You remember how excited your son Bobby got when you took him to see your stamp collection on display at the museum. He’ll be thrilled it will be there permanently, right? Besides, your retirement account will be enough to send his kids to college. And your daughter Carla and her successful husband don’t really need anything; she already got what really mattered to her when Maggie died and she got the china and silverware, didn’t she?
Talking about death or money is no fun and both together—yikes! But having your children spend the rest of their lives upset because they didn’t understand why you did what you did is even worse. Loved ones often take things out on each other and the only ones who benefit are the lawyers. That’s really not whom you wanted to leave your estate to, is it?
Here are a few tips to make it easier to talk about:
- Set aside plenty of uninterrupted time for it and tell everyone ahead of time—don’t just spring it on them next Thanksgiving.
- Yes, it’s your money. But once you’ve spoken, listen, listen, listen. Ask questions. Tell your loved ones you really want to know how they feel.
- Be prepared for longstanding issues to surface. If you think they’ve never been happy you remarried, tell them how important it was to you. And listen some more.
- If history comes up that you regret, acknowledge how you feel now. Money is a proxy for past hurts and the more they are resolved, the more likely your wishes will be honored.
- Talk before finalizing your estate plan no matter how set it is. There’s an enormous difference between the plan can’t change and the plan is unlikely to.
- Small changes can make big differences. Unexpected things may matter much more to a loved one than to you.
- Hire someone to facilitate the conversation. Many people can be more forthcoming to a stranger than directly to you.
- Talk more than once. If it doesn’t go well—and it might not, especially early on—keep trying. The alternative is things going worse when you’re gone.
- Pat yourself on the back for taking the most important step to a successful estate plan.
Rob Rosborough is a mediator, teacher and attorney.

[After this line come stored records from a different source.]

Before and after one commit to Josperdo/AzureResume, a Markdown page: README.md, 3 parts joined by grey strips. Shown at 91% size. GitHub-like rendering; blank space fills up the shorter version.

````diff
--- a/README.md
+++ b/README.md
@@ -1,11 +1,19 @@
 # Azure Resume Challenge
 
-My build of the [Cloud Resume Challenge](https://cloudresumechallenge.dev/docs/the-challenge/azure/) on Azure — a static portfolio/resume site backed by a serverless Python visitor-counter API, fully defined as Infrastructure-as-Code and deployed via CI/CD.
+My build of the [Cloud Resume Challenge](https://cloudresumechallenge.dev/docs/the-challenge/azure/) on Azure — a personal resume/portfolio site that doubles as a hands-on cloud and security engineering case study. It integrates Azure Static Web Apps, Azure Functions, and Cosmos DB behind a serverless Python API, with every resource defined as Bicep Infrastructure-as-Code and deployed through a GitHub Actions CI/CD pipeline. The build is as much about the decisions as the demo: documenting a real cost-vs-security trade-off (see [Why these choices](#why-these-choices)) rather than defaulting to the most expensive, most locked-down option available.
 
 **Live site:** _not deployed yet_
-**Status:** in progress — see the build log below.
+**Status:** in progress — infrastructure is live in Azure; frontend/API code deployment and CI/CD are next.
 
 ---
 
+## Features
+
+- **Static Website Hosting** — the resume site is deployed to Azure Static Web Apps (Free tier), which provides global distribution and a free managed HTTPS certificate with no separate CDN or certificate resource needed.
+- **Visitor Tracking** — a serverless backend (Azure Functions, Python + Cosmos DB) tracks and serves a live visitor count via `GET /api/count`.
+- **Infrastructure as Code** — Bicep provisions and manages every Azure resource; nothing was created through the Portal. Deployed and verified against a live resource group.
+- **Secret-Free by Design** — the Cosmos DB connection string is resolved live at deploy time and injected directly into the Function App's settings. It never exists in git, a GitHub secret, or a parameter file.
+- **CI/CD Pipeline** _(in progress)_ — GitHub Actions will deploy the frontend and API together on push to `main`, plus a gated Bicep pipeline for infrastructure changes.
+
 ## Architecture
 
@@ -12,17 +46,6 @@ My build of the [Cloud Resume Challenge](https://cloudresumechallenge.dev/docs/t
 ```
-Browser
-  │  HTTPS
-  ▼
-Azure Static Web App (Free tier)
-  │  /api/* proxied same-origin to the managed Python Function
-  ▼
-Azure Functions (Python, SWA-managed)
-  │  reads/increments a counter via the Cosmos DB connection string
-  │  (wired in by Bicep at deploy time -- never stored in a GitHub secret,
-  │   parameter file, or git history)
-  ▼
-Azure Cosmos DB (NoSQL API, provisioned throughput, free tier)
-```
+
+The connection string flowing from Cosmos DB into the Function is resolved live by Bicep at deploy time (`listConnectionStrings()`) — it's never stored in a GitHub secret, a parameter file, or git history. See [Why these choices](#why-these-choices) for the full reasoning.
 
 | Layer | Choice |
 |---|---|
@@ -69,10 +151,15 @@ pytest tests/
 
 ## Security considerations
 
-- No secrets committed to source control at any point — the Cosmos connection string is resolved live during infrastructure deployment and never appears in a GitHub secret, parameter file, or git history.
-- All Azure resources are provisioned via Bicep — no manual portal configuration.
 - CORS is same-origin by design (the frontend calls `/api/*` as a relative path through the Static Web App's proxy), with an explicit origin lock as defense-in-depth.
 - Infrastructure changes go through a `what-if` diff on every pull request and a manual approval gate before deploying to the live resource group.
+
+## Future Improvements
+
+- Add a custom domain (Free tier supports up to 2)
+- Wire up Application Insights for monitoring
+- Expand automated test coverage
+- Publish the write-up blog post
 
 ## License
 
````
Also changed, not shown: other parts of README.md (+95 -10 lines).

His mediation practice focuses on disputes where an ongoing relationship is at stake, particularly elder/adult-family conflict such as disagreement over caring for an aging parent. He teaches conflict resolution skills for use in everyday life to older adults at USF’s Fromm Institute. And he maintains a general advisory and transactional law practice focusing on personal and small business issues, including end-of-life planning. He also helps lawyers cope with the stresses of practice and life by teaching them meditation skills as a certified iRest® meditation teacher.
He can be reached at rrosborough (at) montywhitelaw.com